Notice deadlines can cause headaches for parties in the construction industry. Since the deadlines often have significant consequences for mechanics lien rights, or rights/obligations related to others’ mechanics liens, they should be paid attention to and marked in your calendar in red ink. While many states do not require preliminary notice be given by general contractors, Rhode Island does. Failure of the direct contractor to provide this notice requires the contractor to “indemnify and hold harmless any owner, lessee or tenant, or owner of less than the fee simple from any payment or costs incurred on account of any liens claims by those not in privity with them, unless such owner, lessee or tenant, or owner of less that the fee simple shall not have paid such person”. Newly passed amendments to Rhode Island’s mechanics lien law shortens the GC’s deadline to provide this notice, but also provides for more options.
Rhode Island’s old law for general contractors was fairly straightforward, contractors who contracted directly with the property owner had “10 business days” from the first furnishing of labor and/or materials to the project to send a notice to the owner. This notice had to sent “in writing, by certified mail, return receipt requested.” This is a fairly easy and straightforward requirement, but Rhode Island decided to modify the deadline and provide for additional means of providing the required notice. The new provision is also clear, but GCs should take note that, while they now have more options, they have less time.
The new amendment made some modifications to §34-28-4.1 of Rhode Islands General Laws. This provision defines and provides the rules for the preliminary notice general contractors must send in order to be entitled to their lien rights. While the old deadline was 10 days after the commencement of work, the new deadline IS the commencement of work. The new modifications to the section provide that the notice may be given:

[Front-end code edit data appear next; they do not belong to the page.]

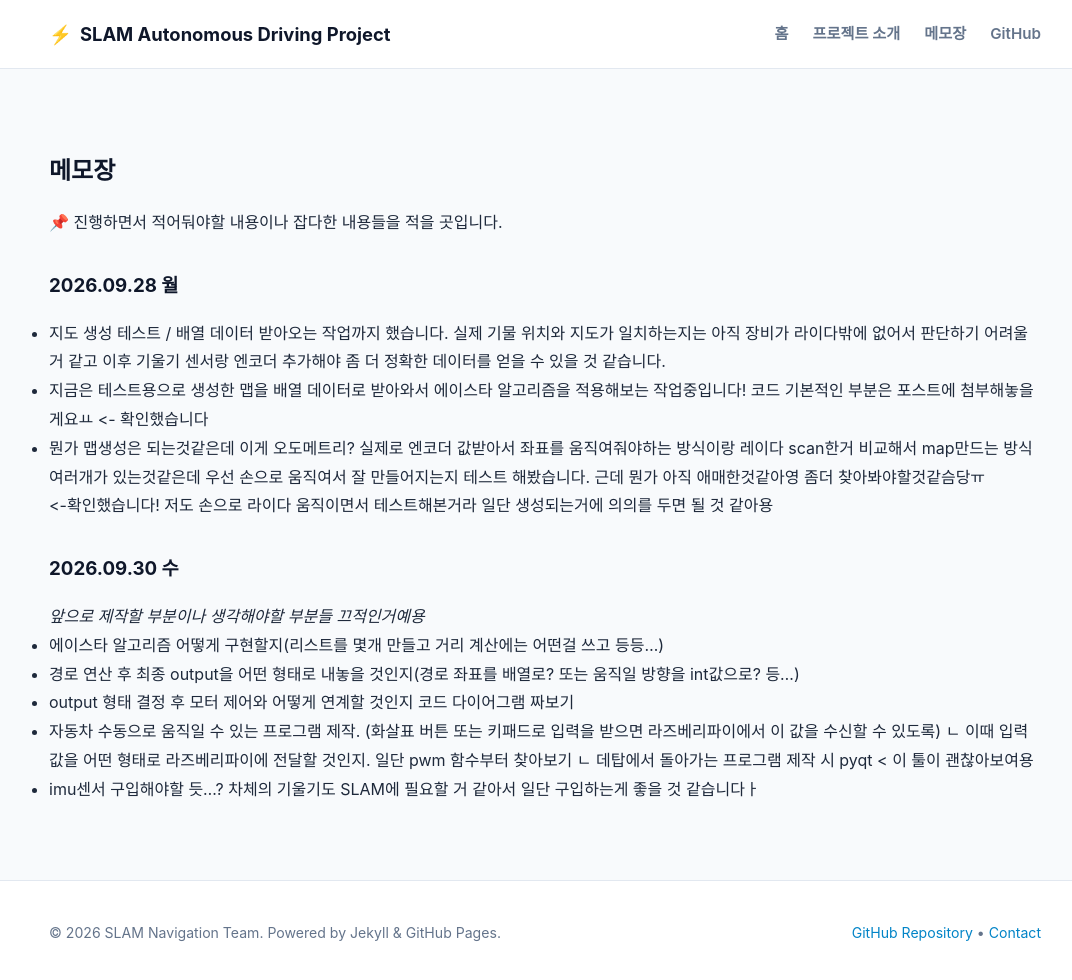
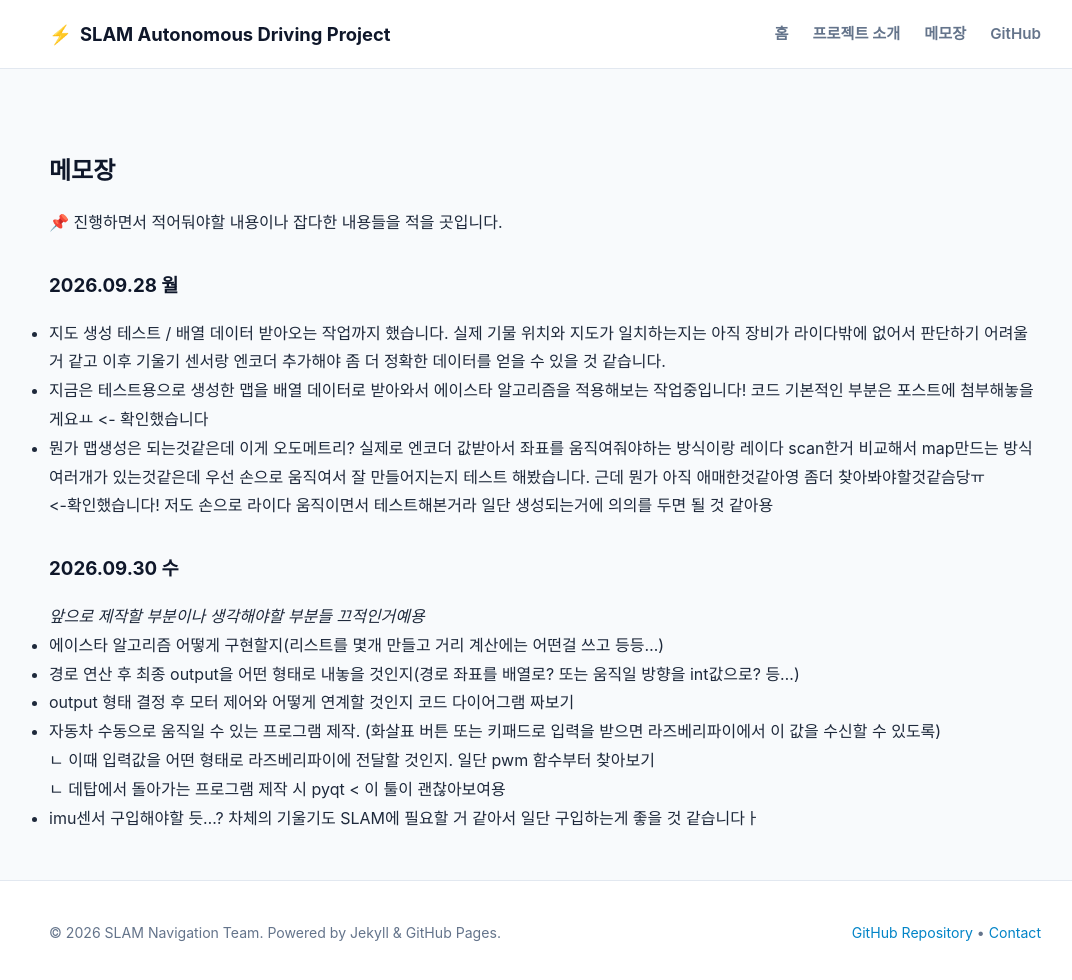
Before and after one commit to slam-navigation-project/slam-navigation-site, a Jekyll site: the page built from memo.md, in a window 1280 px wide and 985 px high. Shown: the top 980 px of the window, without its empty margins (95-1167 px from the left). Built offline with Jekyll 4.4.1, drawn with Linux system fonts in a browser that asks for light colours; some web fonts are replaced.

```diff
--- a/memo.md
+++ b/memo.md
@@ -20,6 +20,6 @@ permalink: /memo/
 - 경로 연산 후 최종 output을 어떤 형태로 내놓을 것인지(경로 좌표를 배열로? 또는 움직일 방향을 int값으로? 등...)
 - output 형태 결정 후 모터 제어와 어떻게 연계할 것인지 코드 다이어그램 짜보기
 - 자동차 수동으로 움직일 수 있는 프로그램 제작. (화살표 버튼 또는 키패드로 입력을 받으면 라즈베리파이에서 이 값을 수신할 수 있도록)
-ㄴ 이때 입력값을 어떤 형태로 라즈베리파이에 전달할 것인지. 일단 pwm 함수부터 찾아보기
-ㄴ 데탑에서 돌아가는 프로그램 제작 시 pyqt < 이 툴이 괜찮아보여용
+<br />ㄴ 이때 입력값을 어떤 형태로 라즈베리파이에 전달할 것인지. 일단 pwm 함수부터 찾아보기
+<br />ㄴ 데탑에서 돌아가는 프로그램 제작 시 pyqt < 이 툴이 괜찮아보여용
 - imu센서 구입해야할 듯...? 차체의 기울기도 SLAM에 필요할 거 같아서 일단 구입하는게 좋을 것 같습니다ㅏ
```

any time prior to commencing work or delivery of materials for construction, erection, alteration or repair . . .
Parties who contract directly with the property owner on Rhode Island construction projects should take special note that the old deadline has been shortened, and if work commences on the project prior to giving the notice, it’s too late. While this shortens the time frame to provide the notice, it also provides a new way that they notice may be given.
The new amendment to the requirement provides that the preliminary notice may be included in the contract, with no separate providing of the notice via mail required. This could streamline the process for direct contractors, and essentially do-away with their “notice requirement” provided the required notice language is added to their form contracts.
In the words of the Rhode Island legislative counsel, this amendment:
“eliminate[s] the requirement that notice under the provisions of the mechanics’ lien law be provided within ten (10) days of commencing physical work on the property, or upon delivery of construction, erection, alteration, or repair materials for the property, by authorizing the notice to be given at any time prior to commencing work or delivery of materials, either incorporated conspicuously in a written contract or sent by certified mail.”
With the ability to provide the required notice in the contract itself, the Rhode Island legislature has given direct contractors a way to do away with the notice requirement for practical purposes. By making sure that the required notice language is contained within the contractor’s form contracts, they can always be protected, as well as save money and decrease worry. However, if the notice is not contained within the contract, the contractor should pay close attention to the newly shortened time requirement, and make sure the notice is sent (via certified mail with return receipt requested) PRIOR to the first furnishing of labor and/or materials.